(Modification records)
★ ★ ★

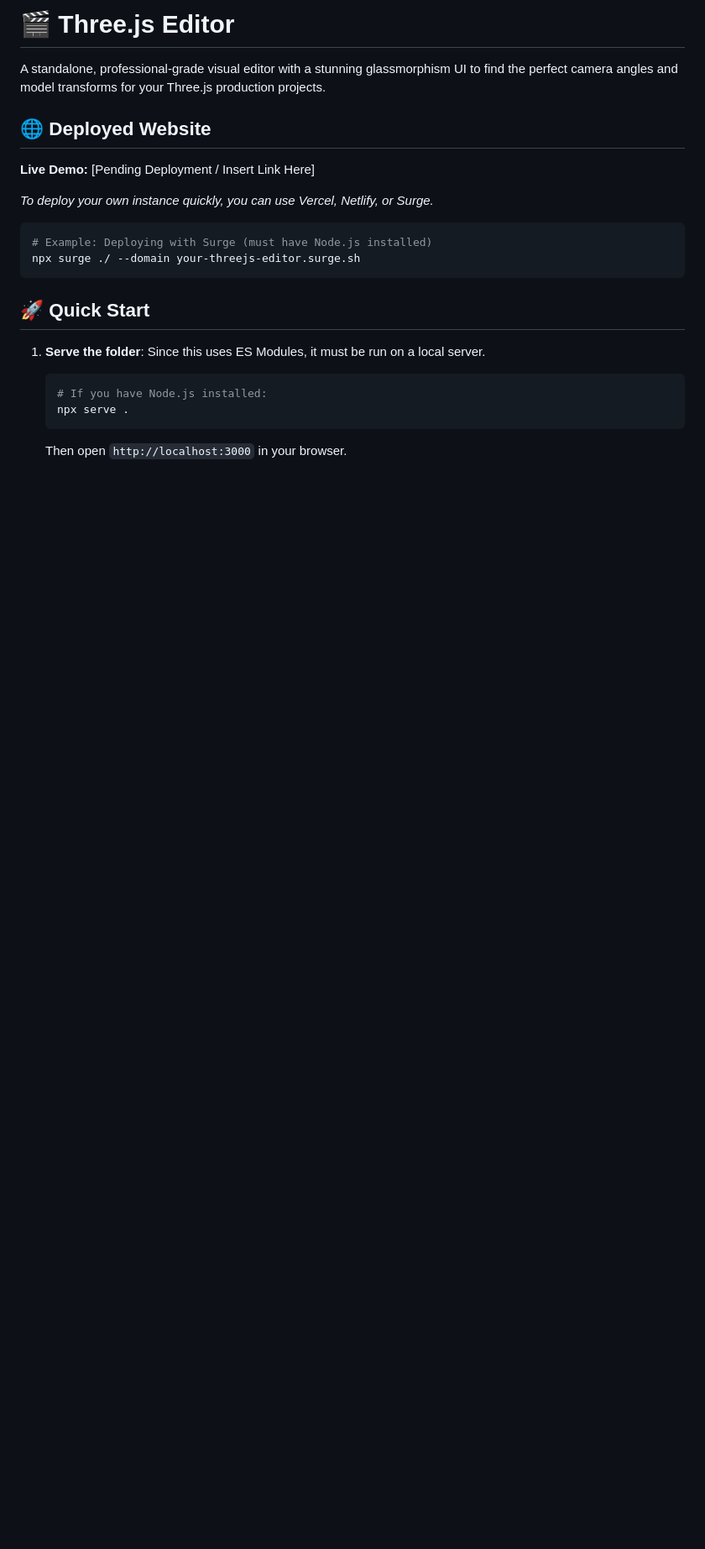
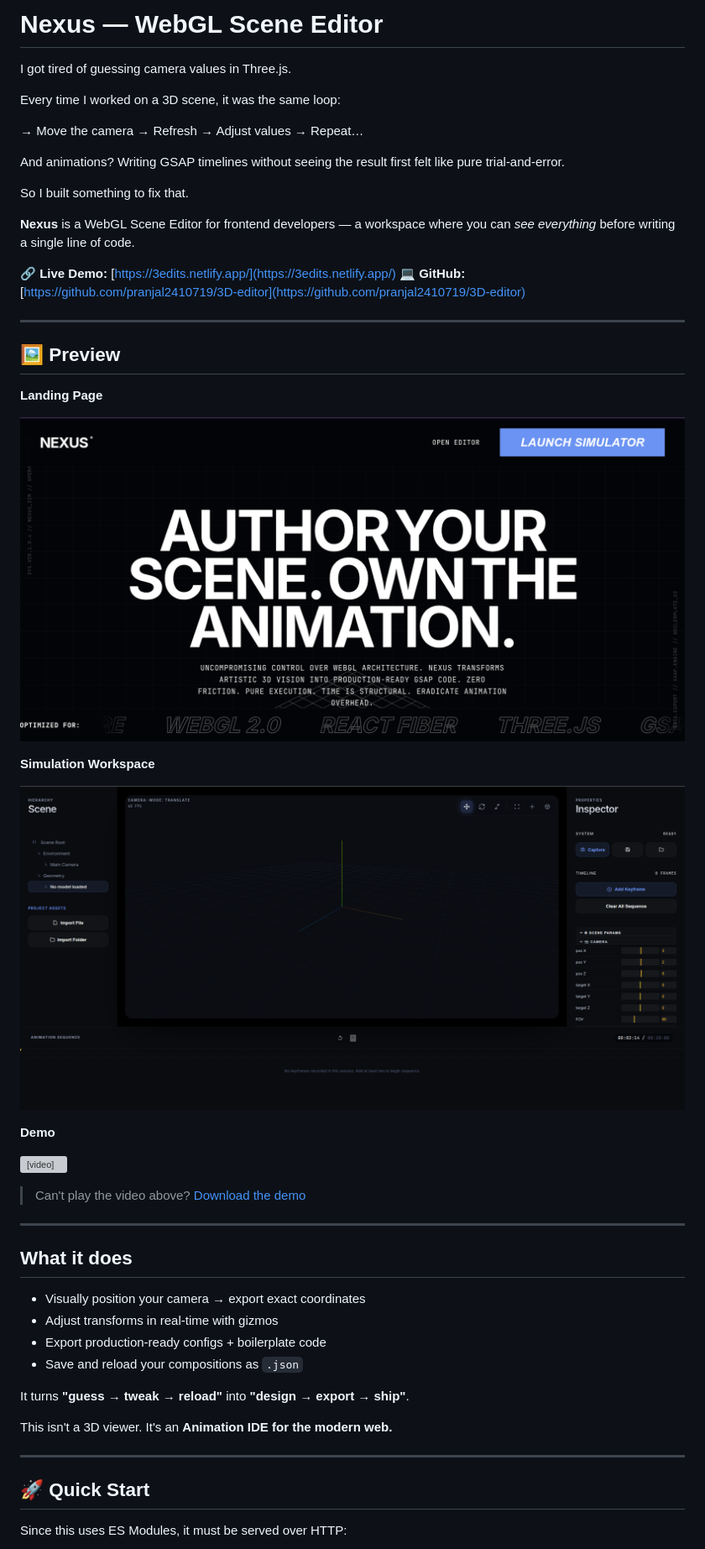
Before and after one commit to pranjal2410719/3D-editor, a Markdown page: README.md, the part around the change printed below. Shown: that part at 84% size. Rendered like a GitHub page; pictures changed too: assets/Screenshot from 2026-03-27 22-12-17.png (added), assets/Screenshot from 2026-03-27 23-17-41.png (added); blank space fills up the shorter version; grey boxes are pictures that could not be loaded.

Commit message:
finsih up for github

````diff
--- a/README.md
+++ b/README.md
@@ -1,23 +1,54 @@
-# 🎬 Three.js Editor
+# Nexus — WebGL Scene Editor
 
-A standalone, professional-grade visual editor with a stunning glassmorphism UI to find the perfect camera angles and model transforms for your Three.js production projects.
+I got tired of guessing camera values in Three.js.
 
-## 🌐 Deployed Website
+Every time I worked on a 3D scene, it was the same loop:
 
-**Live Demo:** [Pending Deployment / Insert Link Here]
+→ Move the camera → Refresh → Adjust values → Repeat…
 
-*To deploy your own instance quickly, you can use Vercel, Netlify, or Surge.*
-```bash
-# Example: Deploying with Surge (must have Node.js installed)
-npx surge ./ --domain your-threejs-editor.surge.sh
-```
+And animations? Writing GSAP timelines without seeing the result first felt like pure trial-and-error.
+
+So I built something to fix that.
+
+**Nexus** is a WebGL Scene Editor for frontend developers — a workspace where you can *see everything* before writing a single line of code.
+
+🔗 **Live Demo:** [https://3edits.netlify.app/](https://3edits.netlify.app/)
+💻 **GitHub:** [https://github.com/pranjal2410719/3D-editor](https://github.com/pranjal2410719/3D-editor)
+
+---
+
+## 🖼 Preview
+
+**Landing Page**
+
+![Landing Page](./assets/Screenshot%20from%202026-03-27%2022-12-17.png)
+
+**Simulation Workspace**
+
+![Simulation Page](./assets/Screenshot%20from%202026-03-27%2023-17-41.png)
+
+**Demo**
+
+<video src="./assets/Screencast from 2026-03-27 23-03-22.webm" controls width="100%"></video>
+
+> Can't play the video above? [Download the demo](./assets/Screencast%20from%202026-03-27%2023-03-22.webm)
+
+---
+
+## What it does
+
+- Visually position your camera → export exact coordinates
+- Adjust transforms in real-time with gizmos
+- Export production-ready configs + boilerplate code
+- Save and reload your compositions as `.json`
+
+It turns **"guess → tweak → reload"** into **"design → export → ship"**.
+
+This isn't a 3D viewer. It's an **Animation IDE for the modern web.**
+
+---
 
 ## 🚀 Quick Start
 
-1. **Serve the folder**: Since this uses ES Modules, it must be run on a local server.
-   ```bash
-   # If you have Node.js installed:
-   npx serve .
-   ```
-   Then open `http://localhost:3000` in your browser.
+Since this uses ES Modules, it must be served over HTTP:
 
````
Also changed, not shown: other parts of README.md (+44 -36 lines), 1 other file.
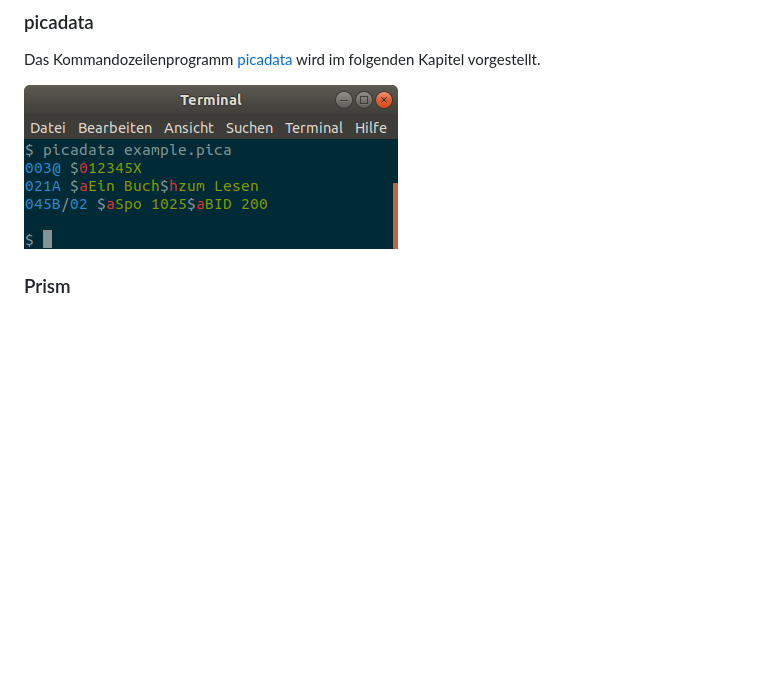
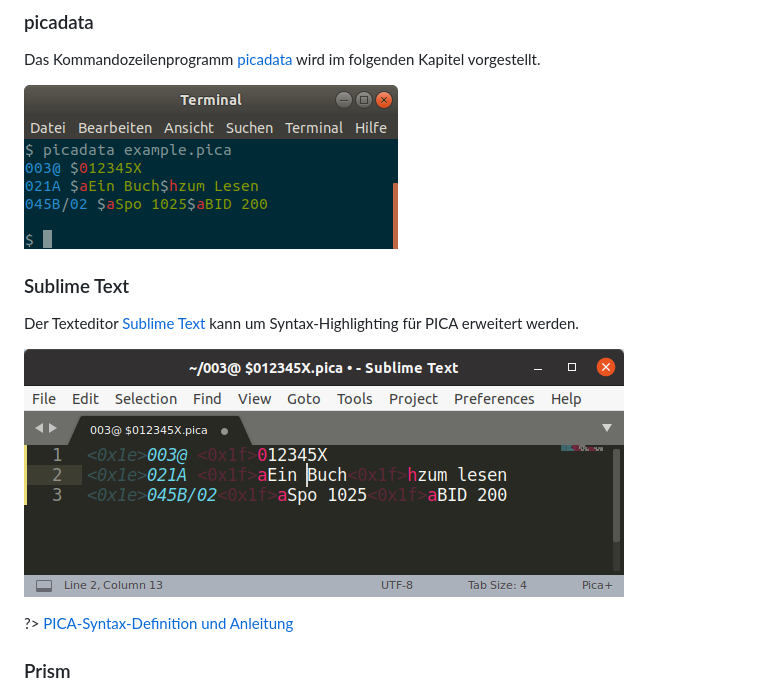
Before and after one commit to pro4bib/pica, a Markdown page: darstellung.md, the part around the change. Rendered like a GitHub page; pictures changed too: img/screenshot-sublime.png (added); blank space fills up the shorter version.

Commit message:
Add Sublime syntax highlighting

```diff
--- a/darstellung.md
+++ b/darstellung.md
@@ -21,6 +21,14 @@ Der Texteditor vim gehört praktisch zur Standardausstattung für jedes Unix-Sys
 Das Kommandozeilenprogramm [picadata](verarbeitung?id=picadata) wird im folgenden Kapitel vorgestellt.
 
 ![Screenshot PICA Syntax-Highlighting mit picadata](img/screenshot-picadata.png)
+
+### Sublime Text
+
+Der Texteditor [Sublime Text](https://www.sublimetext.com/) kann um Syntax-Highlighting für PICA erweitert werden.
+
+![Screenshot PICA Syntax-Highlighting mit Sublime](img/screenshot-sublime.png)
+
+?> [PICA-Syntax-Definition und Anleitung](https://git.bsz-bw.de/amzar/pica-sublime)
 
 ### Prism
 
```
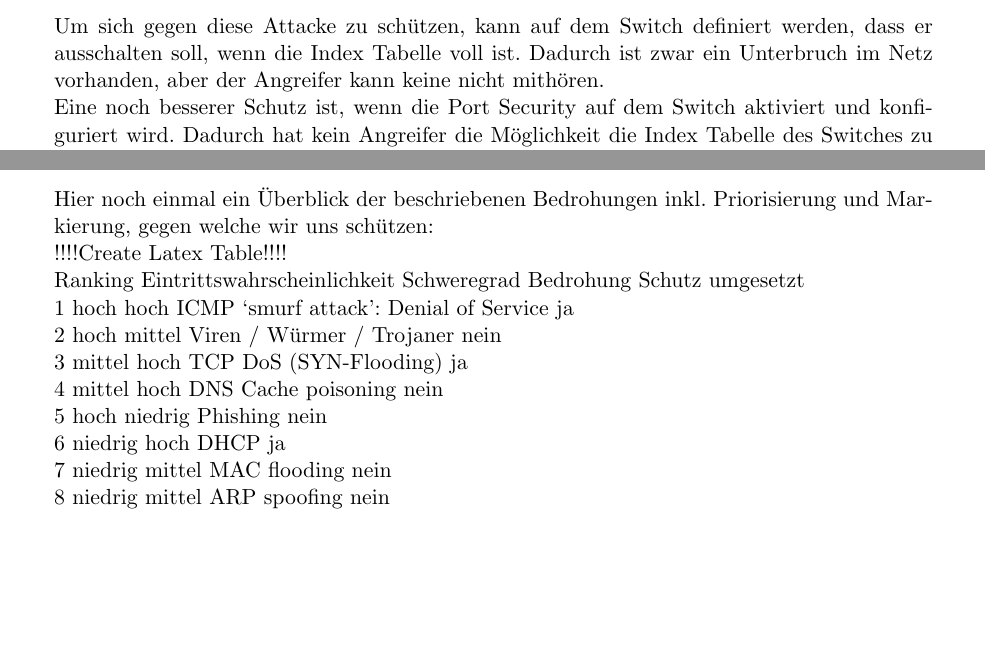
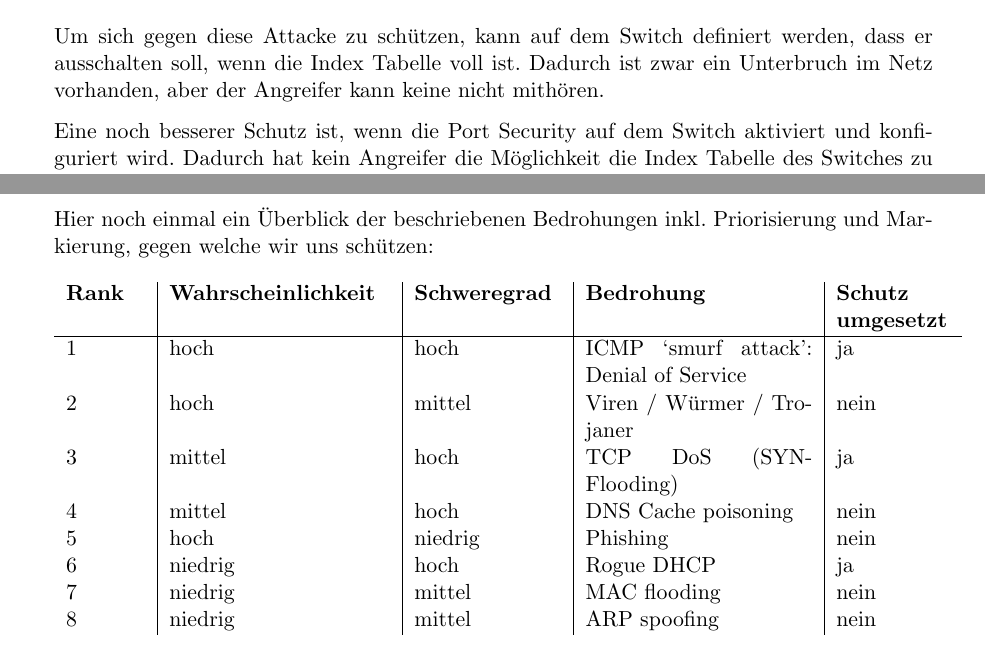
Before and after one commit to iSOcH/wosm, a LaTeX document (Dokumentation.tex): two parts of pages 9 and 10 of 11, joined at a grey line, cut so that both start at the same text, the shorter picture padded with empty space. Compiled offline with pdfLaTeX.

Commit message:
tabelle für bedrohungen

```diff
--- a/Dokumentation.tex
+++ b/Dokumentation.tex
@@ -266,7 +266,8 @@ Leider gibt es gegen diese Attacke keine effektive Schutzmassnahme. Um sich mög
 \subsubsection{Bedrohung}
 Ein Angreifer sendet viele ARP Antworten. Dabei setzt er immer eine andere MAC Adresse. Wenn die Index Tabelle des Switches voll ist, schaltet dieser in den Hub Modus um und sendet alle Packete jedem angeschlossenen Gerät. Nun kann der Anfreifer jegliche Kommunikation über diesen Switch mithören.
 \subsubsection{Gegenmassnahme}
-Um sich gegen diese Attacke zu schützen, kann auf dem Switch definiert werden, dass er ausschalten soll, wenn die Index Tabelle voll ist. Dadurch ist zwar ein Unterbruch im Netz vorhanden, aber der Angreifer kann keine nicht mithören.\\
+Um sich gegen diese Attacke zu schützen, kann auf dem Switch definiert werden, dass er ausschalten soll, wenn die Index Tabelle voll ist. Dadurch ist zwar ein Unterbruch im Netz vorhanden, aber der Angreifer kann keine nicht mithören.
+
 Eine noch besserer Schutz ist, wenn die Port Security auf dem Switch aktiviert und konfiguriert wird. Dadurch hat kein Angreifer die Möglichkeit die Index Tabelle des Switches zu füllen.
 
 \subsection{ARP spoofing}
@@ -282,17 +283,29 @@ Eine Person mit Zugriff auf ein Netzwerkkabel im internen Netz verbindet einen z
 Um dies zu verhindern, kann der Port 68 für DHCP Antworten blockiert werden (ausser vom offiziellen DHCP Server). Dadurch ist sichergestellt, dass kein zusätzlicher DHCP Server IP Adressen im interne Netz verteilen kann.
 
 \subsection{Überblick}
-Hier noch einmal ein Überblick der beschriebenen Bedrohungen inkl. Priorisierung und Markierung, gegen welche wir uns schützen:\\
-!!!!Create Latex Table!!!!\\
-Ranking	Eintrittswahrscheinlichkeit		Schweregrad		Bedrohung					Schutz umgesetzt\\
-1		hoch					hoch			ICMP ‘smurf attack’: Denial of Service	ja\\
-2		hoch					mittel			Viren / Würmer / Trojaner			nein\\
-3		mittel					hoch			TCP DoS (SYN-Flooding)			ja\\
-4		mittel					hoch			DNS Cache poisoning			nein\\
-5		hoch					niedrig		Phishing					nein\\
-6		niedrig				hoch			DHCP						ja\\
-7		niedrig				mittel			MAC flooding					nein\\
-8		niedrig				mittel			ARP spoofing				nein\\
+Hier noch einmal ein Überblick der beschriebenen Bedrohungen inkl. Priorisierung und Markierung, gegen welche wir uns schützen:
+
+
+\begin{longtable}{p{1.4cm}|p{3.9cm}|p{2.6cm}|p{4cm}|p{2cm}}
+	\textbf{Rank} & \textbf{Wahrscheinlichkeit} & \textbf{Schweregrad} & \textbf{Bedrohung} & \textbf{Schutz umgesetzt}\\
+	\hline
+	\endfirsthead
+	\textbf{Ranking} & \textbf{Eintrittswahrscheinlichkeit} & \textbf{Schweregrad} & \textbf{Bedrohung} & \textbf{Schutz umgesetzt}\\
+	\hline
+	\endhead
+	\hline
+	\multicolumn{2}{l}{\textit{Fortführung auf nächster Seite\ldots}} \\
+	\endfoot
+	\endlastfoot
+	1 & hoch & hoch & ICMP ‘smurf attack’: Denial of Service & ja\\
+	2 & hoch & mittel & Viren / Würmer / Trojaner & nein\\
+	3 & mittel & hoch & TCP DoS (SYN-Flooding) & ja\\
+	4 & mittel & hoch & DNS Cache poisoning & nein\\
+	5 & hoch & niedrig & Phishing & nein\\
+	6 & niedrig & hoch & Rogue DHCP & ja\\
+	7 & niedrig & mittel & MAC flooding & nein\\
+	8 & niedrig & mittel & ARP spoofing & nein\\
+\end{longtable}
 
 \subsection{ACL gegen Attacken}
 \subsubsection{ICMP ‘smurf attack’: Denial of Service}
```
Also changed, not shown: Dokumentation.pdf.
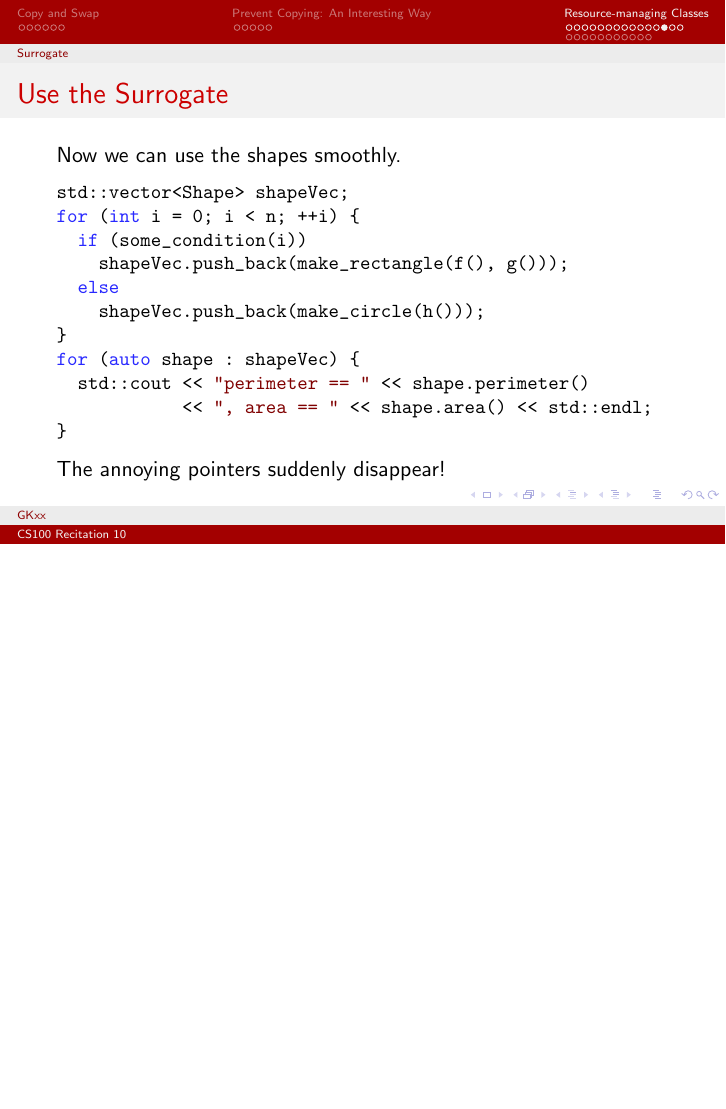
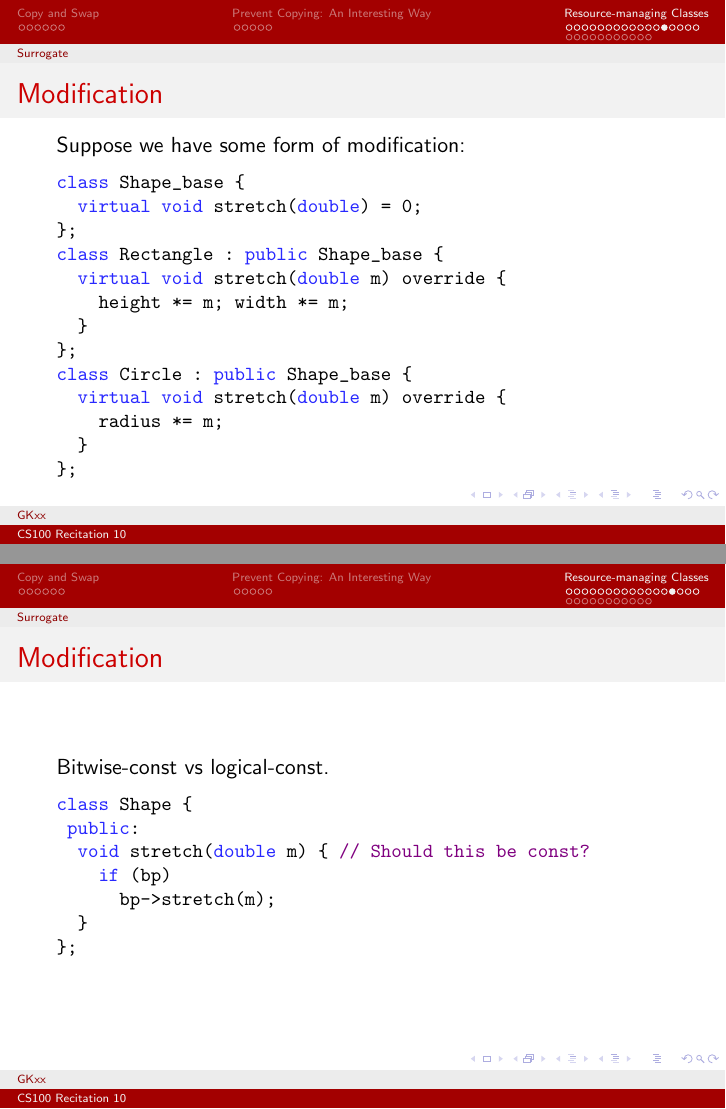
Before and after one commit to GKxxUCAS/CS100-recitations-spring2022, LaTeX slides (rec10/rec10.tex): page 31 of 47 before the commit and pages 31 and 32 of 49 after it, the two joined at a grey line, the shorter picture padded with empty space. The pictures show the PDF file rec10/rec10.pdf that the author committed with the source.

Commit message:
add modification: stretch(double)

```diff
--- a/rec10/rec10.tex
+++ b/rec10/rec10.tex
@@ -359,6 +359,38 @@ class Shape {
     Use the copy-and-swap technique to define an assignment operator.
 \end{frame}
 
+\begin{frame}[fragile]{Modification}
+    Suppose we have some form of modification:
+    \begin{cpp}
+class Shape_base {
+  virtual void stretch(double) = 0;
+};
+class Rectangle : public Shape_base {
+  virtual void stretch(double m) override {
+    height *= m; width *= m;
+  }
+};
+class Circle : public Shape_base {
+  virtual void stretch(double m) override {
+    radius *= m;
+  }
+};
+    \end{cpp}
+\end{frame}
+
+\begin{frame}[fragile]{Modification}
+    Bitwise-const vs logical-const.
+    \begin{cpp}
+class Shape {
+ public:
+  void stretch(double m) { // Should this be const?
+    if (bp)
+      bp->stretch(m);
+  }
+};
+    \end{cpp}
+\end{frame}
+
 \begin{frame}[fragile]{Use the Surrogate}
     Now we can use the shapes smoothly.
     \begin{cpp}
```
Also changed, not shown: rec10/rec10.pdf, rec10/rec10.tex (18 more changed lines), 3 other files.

★ ★ ★

*Exercise details:* The task calls for all lines in the entries that hold "void".

*Answer below:*
+  virtual void stretch(double) = 0;
+  virtual void stretch(double m) override {
+  virtual void stretch(double m) override {
+  void stretch(double m) { // Should this be const?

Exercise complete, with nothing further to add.